After completing this chapter, you will
be able to:
- Provide examples of linear, angular, and general forms
- Identify and describe the reference positions, planes, and
axes associated with the human body.
- Define and appropriately use directional terms and joint movement
- Explain how to plan and conduct an effective qualitative human
- Identify and describe the uses of available instrumentation
for measuring kinematic quantities.
Is it best to observe walking gait from a side
view, front view, or back view? From what distance can a coach best
observe a pitcher’s throwing style? What are the advantages
and disadvantages of analyzing a movement captured on video? To
the untrained observer, there may be no differences in the forms
displayed by an elite hurdler and a novice hurdler or in the functioning
of a normal knee and an injured, partially rehabilitated knee. What
skills are necessary and what procedures are used for effective
analysis of human movement kinematics?
One of the most important steps in learning a new subject is
mastering the associated terminology. Likewise, learning a general
analysis protocol that can be adapted to specific questions or problems
within a field of study is invaluable. In this chapter, human movement

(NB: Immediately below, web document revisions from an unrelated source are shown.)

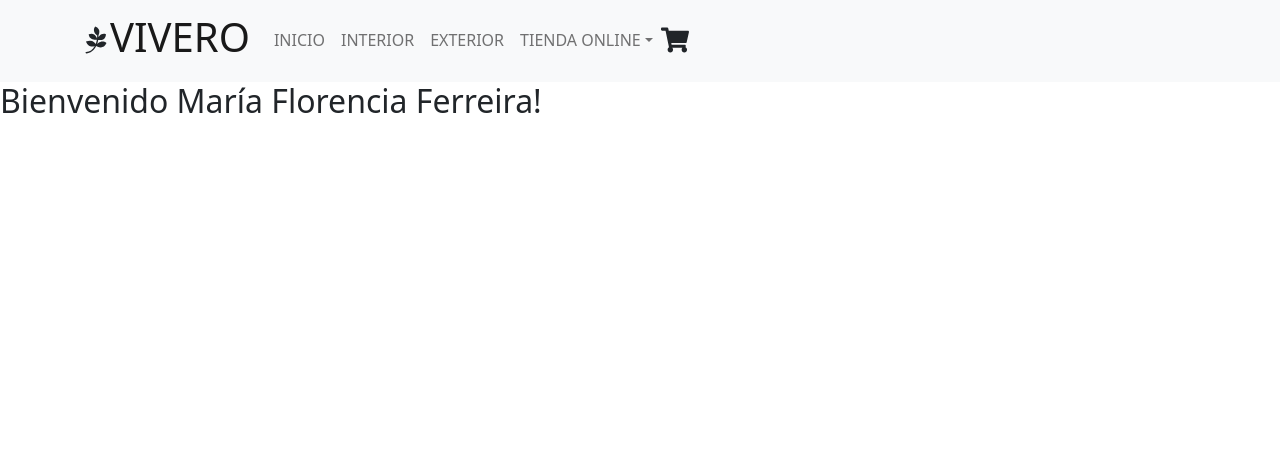
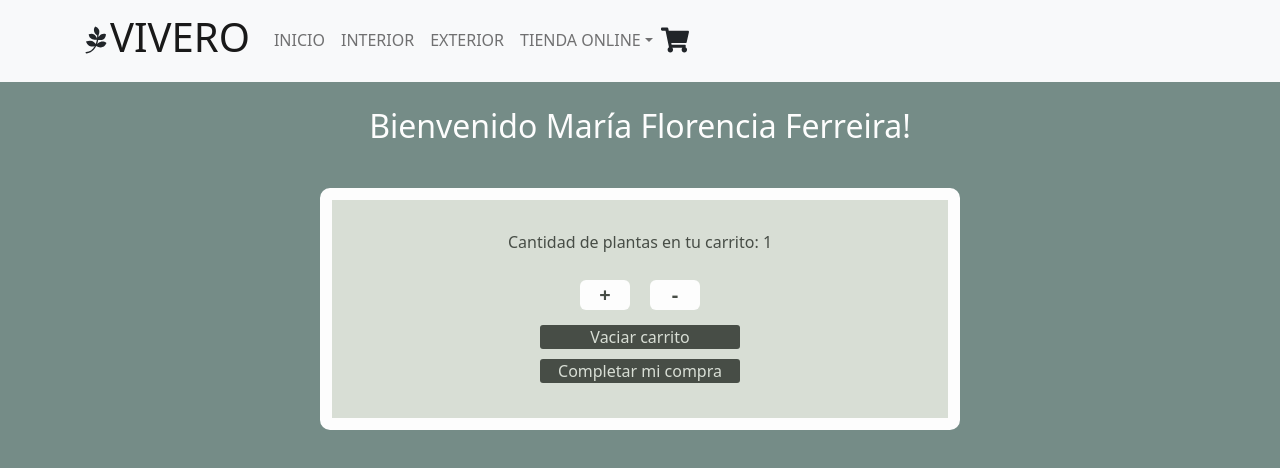
Before and after one commit to mariaflorenciaferreira/my-app, a React (Create React App) app: page / in a window 1280 px wide. Shown: the top 468 px of the page. Built offline with nearby package versions, Linux system fonts and the light colour scheme.

Commit message:
desafio 4 - Contador con botón + estilo inicial

```diff
--- a/src/components/App.js
+++ b/src/components/App.js
@@ -4,7 +4,7 @@ import ItemListContainer from "./ItemListContainer"
 function App(){
     return (
         <>
-            <Header/>
+            <Header className="header"/>
             <ItemListContainer nombre="María Florencia" apellido="Ferreira"/>
         </>
     )
--- /dev/null
+++ b/src/components/ItemCount.js
@@ -0,0 +1,41 @@
+import {useState} from "react"
+
+const ItemCount = (props)=>{
+
+
+
+    const [counter, setCounter] = useState(props.initialShoppingCart)
+
+    const addItem =()=>{
+       if (counter<props.stock) setCounter(counter+1)
+    }
+
+    const substractItem =()=>{
+       if (counter>0)  setCounter(counter-1)
+    }
+    const resetCounter=()=>{
+        if (counter>props.initialShoppingCart) setCounter(0)
+
+    }
+
+    const onAdd=()=>{
+        console.log("PASOS PARA COMPLETAR TU COMPRA")
+    }
+
+
+    return <div className="counterContainer">
+
+        <p className="cartText">Cantidad de plantas en tu carrito: {counter}</p>
+        <div >
+            <button className="cartItemsBtn" onClick={addItem}>+</button>
+            <button className="cartItemsBtn" onClick={substractItem}>-</button>
+        </div>
+
+        <button className="counterBtn" onClick={resetCounter}>Vaciar carrito</button>
+        <button className="counterBtn" onClick={onAdd} >Completar mi compra </button>
+
+    </div>
+
+}
+
+export default ItemCount
--- a/src/components/ItemListContainer.js
+++ b/src/components/ItemListContainer.js
@@ -1,7 +1,11 @@
+import ItemCount from "./ItemCount"
+
 
 function ItemListContainer(props){
     return <main className="ItemListContainer">
-        <h2>Bienvenido {props.nombre} {props.apellido}!  </h2>
+        <h2 >Bienvenido {props.nombre} {props.apellido}!  </h2>
+        <ItemCount initialShoppingCart={1} stock={5}/>
+
 
     </main>
 
--- a/src/components/NavBar.js
+++ b/src/components/NavBar.js
@@ -3,8 +3,8 @@ import LogoIcon from "./LogoIcon"
 import CartWidget from "./CartWidget"
 
 function NavBar() {
-    return  <Navbar bg="light" expand="lg">
-        <Container>
+    return  <Navbar bg="light" expand="lg" >
+        <Container >
 
         <LogoIcon/>
         <Navbar.Brand href="#home"><h1>VIVERO</h1></Navbar.Brand>
--- a/src/styles.scss
+++ b/src/styles.scss
@@ -1,14 +1,80 @@
+$primary-color:#758C87;
+$secondary-color:#474D46;
+$ternary-color:#FDFDFD;
+$cuaternary-color:#D8DED5;
+
+
+
 *{
     margin:0;
     padding: 0;
     box-sizing: border-box;
+
 }
 
 #root{
-    display: flex;
-    flex-direction: column;
+    height: 100vh;
+    background-color: $primary-color;
+
 }
 
 main{
+    display: flex;
+    flex-direction: column;
     flex-grow: 1;
+    align-items: center;
 }
+
+
+h2{
+   color:$ternary-color;
+}
+
+.cartText{
+    color: $secondary-color;
+}
+
+.ItemListContainer{
+    margin: 25px;
+
+
+}
+
+.counterContainer{
+    display:flex;
+    flex-direction: column;
+    align-items: center;
+    margin-top: 35px;
+    width: 50vw;
+    align-items: center;
+    background-color: $cuaternary-color;
+    padding: 30px;
+    border: 12px solid $ternary-color;
+    border-radius: 10px;
+
+
+}
+
+
+.cartItemsBtn{
+   width: 50px;
+   margin: 8px;
+   font-size: 20px;
+   font-weight: bold;
+   margin: 10px;
+   background-color:$ternary-color;
+   color: $secondary-color;
+   border: none;
+   border-radius: 6px;
+
+}
+
+.counterBtn{
+    width: 200px;
+    margin: 5px;
+    border: none;
+    background-color: $secondary-color;
+    color: $cuaternary-color;
+    border-radius: 3px;
+
+}
```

terminology is introduced, and the problem-solving approach is adapted
to provide a template for qualitative solving of human movement
Most human movement is general motion,
a complex combination of linear and angular motion components. Since linear
and angular motion are “pure” forms of motion,
it is sometimes useful to break complex movements down into their
linear and angular components when performing an analysis.
Pure linear motion involves uniform motion of the system of interest,
with all system parts moving in the same direction at the same speed.
Linear motion is also referred to as translatory motion, or translation. When a body experiences
translation, it moves as a unit, and portions of the body do not
move relative to each other. For example, a sleeping passenger on
a smooth airplane flight is being translated through the air. If
the passenger awakens and reaches for a magazine, however, pure translation
is no longer occurring because the position of the arm relative
to the body has changed.
Linear motion may also be thought of as motion along a line.
If the line is straight, the motion is rectilinear;
if the line is curved, the motion is curvilinear.
A motorcyclist maintaining a motionless posture as the bike moves
along a straight path is moving rectilinearly. If the motorcyclist
jumps the bike and the frame of the bike does not rotate, both rider
and bike (with the exception of the spinning wheels) are moving
curvilinearly while airborne. Likewise, a Nordic skier coasting
in a locked static position down a short hill is in rectilinear
motion. If the skier jumps over ...